ABOUT THIS EXERCISE. Look through the entries below and show every line containing the word "README".

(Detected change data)
########################################

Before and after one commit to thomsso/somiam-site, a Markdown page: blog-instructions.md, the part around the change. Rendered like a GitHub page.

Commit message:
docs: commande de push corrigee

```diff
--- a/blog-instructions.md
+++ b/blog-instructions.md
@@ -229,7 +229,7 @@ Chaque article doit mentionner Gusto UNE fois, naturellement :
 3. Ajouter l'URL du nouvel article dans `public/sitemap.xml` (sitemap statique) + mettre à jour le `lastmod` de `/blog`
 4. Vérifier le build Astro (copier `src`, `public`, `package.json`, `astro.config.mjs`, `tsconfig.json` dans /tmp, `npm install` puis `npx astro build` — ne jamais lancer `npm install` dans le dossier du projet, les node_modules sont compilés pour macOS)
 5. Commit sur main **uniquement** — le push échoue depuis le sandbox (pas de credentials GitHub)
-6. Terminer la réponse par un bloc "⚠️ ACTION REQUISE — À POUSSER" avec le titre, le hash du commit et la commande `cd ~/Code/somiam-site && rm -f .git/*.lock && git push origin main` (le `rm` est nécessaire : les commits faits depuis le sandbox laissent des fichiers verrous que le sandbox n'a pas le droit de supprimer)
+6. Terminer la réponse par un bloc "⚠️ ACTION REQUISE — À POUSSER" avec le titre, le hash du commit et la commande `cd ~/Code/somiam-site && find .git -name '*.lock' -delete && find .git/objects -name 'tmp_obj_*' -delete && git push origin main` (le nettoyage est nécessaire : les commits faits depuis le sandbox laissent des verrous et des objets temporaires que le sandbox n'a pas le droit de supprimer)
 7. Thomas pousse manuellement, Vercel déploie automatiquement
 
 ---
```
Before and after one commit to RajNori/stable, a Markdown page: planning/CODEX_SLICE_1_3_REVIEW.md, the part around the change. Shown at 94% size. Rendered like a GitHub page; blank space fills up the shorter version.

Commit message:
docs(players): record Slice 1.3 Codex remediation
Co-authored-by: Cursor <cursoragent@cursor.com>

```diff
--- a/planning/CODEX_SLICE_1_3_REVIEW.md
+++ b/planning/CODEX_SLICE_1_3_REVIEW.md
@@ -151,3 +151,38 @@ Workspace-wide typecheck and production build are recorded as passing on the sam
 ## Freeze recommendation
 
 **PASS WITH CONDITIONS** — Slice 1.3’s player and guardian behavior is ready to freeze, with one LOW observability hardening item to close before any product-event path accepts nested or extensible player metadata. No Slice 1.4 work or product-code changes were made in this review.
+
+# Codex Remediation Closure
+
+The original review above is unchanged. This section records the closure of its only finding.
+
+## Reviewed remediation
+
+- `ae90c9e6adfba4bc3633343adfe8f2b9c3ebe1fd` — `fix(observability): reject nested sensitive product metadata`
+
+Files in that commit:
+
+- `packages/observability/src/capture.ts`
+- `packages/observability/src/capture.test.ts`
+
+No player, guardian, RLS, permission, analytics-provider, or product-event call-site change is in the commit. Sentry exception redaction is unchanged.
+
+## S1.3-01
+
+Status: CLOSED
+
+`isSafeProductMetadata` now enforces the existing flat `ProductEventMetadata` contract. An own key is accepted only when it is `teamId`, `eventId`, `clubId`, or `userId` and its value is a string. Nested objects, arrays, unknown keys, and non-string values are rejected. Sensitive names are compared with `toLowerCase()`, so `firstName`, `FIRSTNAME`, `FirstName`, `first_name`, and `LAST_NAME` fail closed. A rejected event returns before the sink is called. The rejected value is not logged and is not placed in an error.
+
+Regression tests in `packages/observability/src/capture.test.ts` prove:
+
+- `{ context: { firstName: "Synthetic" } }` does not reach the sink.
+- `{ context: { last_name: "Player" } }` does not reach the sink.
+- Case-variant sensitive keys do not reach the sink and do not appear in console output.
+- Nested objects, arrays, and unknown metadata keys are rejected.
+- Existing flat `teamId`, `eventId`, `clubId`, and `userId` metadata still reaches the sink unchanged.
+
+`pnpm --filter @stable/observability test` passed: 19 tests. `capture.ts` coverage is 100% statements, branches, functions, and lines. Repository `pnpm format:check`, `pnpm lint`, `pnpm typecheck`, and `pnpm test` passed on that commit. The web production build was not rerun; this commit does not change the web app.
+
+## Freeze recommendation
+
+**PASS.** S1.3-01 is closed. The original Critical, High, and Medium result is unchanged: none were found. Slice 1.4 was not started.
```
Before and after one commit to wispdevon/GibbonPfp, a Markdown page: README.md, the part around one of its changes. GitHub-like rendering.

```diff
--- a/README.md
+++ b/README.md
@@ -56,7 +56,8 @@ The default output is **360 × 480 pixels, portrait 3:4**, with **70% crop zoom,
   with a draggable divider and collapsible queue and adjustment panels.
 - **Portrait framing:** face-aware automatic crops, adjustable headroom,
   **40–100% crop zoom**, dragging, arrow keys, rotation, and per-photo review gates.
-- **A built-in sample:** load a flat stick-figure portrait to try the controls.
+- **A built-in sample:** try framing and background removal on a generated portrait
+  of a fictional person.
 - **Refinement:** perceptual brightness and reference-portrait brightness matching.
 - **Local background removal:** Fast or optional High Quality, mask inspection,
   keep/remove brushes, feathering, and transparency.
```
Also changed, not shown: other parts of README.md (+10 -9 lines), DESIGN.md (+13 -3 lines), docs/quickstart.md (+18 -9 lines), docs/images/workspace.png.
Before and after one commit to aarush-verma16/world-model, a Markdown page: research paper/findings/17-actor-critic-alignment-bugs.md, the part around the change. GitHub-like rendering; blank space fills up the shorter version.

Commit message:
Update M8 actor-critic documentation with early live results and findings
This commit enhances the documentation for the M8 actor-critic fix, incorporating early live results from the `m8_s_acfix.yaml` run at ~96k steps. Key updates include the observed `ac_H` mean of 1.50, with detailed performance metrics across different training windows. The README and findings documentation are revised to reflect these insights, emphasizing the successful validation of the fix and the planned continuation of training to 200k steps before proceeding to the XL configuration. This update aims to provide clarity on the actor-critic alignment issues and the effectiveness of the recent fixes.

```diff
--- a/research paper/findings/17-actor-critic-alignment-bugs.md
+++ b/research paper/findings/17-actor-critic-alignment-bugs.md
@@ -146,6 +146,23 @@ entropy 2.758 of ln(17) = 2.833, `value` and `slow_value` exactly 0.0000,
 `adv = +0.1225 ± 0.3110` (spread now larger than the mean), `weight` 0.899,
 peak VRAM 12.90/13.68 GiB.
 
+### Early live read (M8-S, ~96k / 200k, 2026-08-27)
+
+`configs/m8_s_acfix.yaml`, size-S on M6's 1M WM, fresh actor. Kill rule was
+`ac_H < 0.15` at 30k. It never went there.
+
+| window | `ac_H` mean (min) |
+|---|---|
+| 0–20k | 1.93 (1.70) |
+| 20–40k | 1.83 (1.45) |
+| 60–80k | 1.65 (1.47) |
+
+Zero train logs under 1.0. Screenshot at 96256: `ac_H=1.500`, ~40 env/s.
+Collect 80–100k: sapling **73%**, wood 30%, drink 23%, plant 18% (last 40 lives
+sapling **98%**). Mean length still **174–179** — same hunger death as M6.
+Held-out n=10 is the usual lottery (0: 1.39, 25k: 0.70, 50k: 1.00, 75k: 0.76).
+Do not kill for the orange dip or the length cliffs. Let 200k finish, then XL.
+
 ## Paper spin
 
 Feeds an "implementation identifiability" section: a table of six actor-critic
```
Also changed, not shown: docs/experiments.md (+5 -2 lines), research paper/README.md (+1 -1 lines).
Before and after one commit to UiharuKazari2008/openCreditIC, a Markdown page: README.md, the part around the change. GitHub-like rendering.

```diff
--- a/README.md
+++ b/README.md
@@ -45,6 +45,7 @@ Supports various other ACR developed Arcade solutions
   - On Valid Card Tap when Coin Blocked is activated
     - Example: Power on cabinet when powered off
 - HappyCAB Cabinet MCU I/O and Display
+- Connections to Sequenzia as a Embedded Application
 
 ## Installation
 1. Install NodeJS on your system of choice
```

########################################

TASK RESULT.
Before and after one commit to wispdevon/GibbonPfp, a Markdown page: README.md, the part around one of its changes. GitHub-like rendering.
--- a/README.md
+++ b/README.md
Also changed, not shown: other parts of README.md (+10 -9 lines), DESIGN.md (+13 -3 lines), docs/quickstart.md (+18 -9 lines), docs/images/workspace.png.
This commit enhances the documentation for the M8 actor-critic fix, incorporating early live results from the `m8_s_acfix.yaml` run at ~96k steps. Key updates include the observed `ac_H` mean of 1.50, with detailed performance metrics across different training windows. The README and findings documentation are revised to reflect these insights, emphasizing the successful validation of the fix and the planned continuation of training to 200k steps before proceeding to the XL configuration. This update aims to provide clarity on the actor-critic alignment issues and the effectiveness of the recent fixes.
Also changed, not shown: docs/experiments.md (+5 -2 lines), research paper/README.md (+1 -1 lines).
Before and after one commit to UiharuKazari2008/openCreditIC, a Markdown page: README.md, the part around the change. GitHub-like rendering.
--- a/README.md
+++ b/README.md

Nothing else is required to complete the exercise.